Today, "scrimshanders" have evolved the technique and medium further. They often illustrate exotic animals and have added vibrant colors to the traditional black, thanks to great pigments and paints. Abstract or "tribal" patterns have become popular, and just about anything is fair game for subject matter. Illustration styles have strayed from the traditional in several places (including my own). I've also heard of scrimshaw being worked into surfaces such as fine micarta and plastics/resins as well as traditional ivories.

In case you're wondering where I fit in: My scrimshaw is done in a much simplified line-drawing style using colored pencils and sealing waxes. I love botanical motifs and use mainly wooly mammoth and walrus ivories as surfaces for scrimshaw. [These are entirely legal, you know. Please don't think I'm doing something naughty. Despite the art's bloody history, today's scrimshanders are very careful about our materials' histories.] I have tried cow bone, pig bone, and deer antler and bone as well, with varying degrees of success. The long, flat ends of cow's ribs are surprisingly useful. The porosity and hardness of a substance is a large factor in how clearly an image works out. Denser pieces that are not too soft are better for precise drawings.

I'll leave you with a fun fact. While no one knows the exact origin of the word "scrimshaw," it appears to have been from either Dutch or English and the general meaning was "to waste time." Originally, anything that a sailor did on his off-duty hours was called scrimshaw. Most of your free time as a sailor aboard a whaling ship probably involved whale bone in some way, however. Maybe you made tools, cane handles, and other items that could be sold when you eventually got back to port. Maybe you put on puppet shows. Whatever you did, you were all scrimshanders.

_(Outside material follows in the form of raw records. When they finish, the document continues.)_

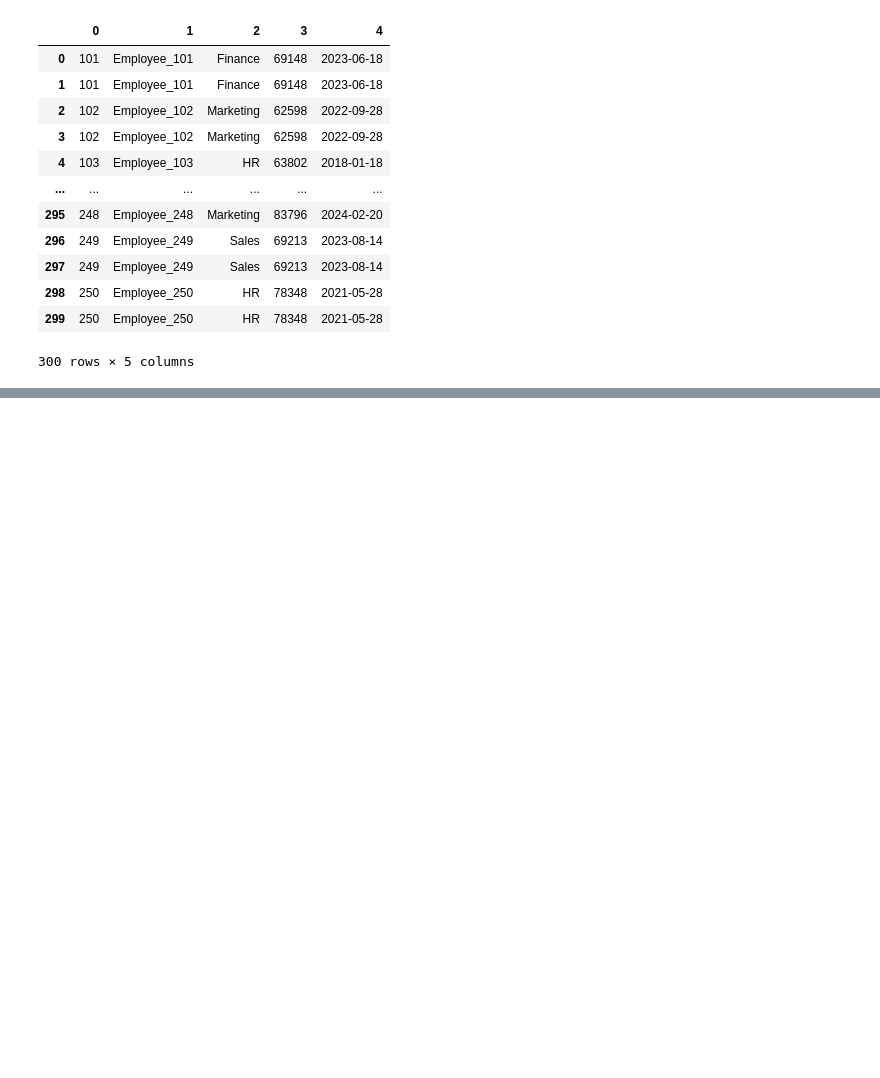
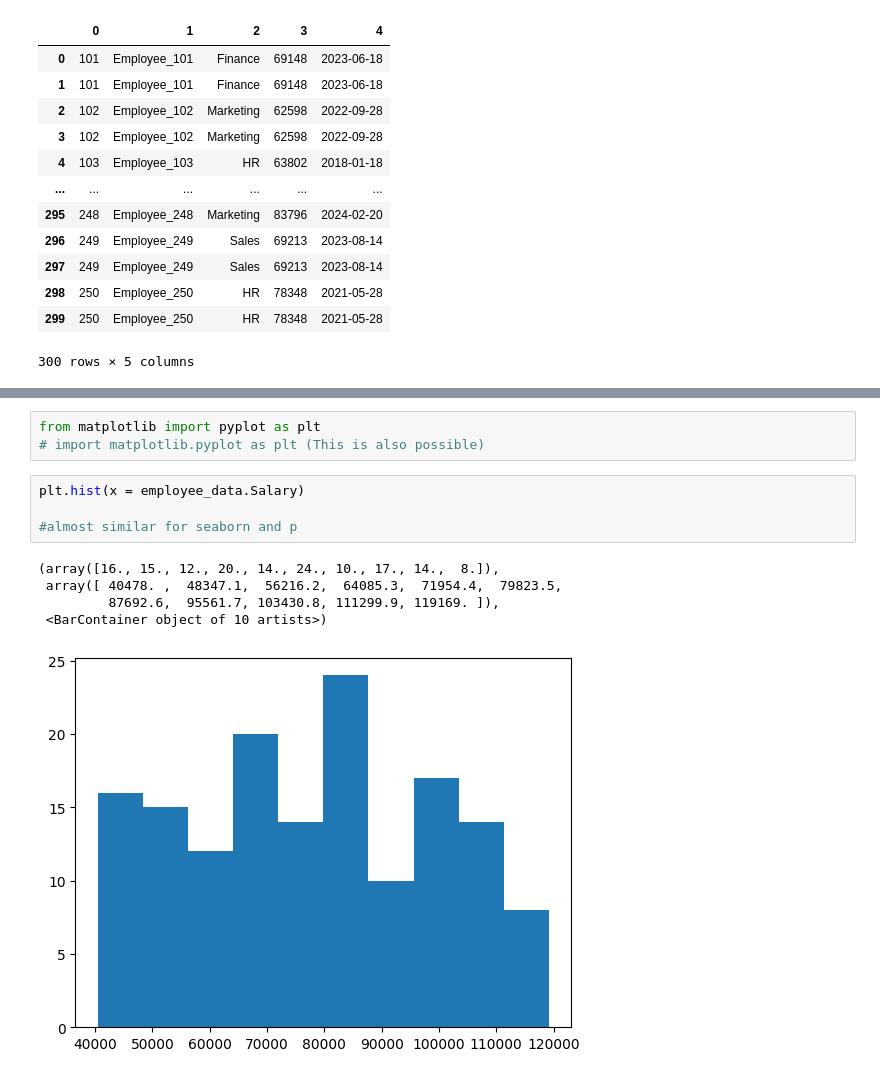
Before and after one commit to raghav2594/python_fundamentals, a Jupyter notebook: jupyter_notebook/02_Python_Library_Introduction/Python_Libraries_Introduction.ipynb, the cells around one changed output, grey strips where cells are left out. Cells and saved outputs as stored; diff of their text form; blank space fills up the shorter version.

Commit message:
Using Matplatlib  - Pyplot library

```diff
--- a/jupyter_notebook/02_Python_Library_Introduction/Python_Libraries_Introduction.ipynb
+++ b/jupyter_notebook/02_Python_Library_Introduction/Python_Libraries_Introduction.ipynb
@@ -87,0 +113,13 @@ pd.DataFrame(data = employee_repeated_data)
+# %%
+from matplotlib import pyplot as plt
+# import matplotlib.pyplot as plt (This is also possible)
+# %%
+plt.hist(x = employee_data.Salary)
+
+#almost similar for seaborn and p
+# %% [output]
+(array([16., 15., 12., 20., 14., 24., 10., 17., 14.,  8.]),
+ array([ 40478. ,  48347.1,  56216.2,  64085.3,  71954.4,  79823.5,
+         87692.6,  95561.7, 103430.8, 111299.9, 119169. ]),
+ <BarContainer object of 10 artists>)
+[figure, added]
```
Also changed, not shown: parts of 3 cells of this notebook.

 That's all from me for a while. I hope that if you have any questions, you ask them!

-Rachel C

Wednesday, February 20, 2013

Welcome to 6 Opinions Blog!

For starters, an introduction:

This blog is run by a group of intelligent and rather feisty women. We are all quite different but find our common ground in art, making things, and striving to sell our handmade goods on the Web. Probably we share some other things as well, but that you'll learn as we each write posts here. Our purpose is simply to share our passions, knowledge, and thoughts on topics from craft to life. You can find out more about each of us using the links to the right.

We hope that you enjoy our blog and find something interesting along the way!

PS: I don't know that there are *technically* six of us, but we have plenty of opinions, so don't fret. ;)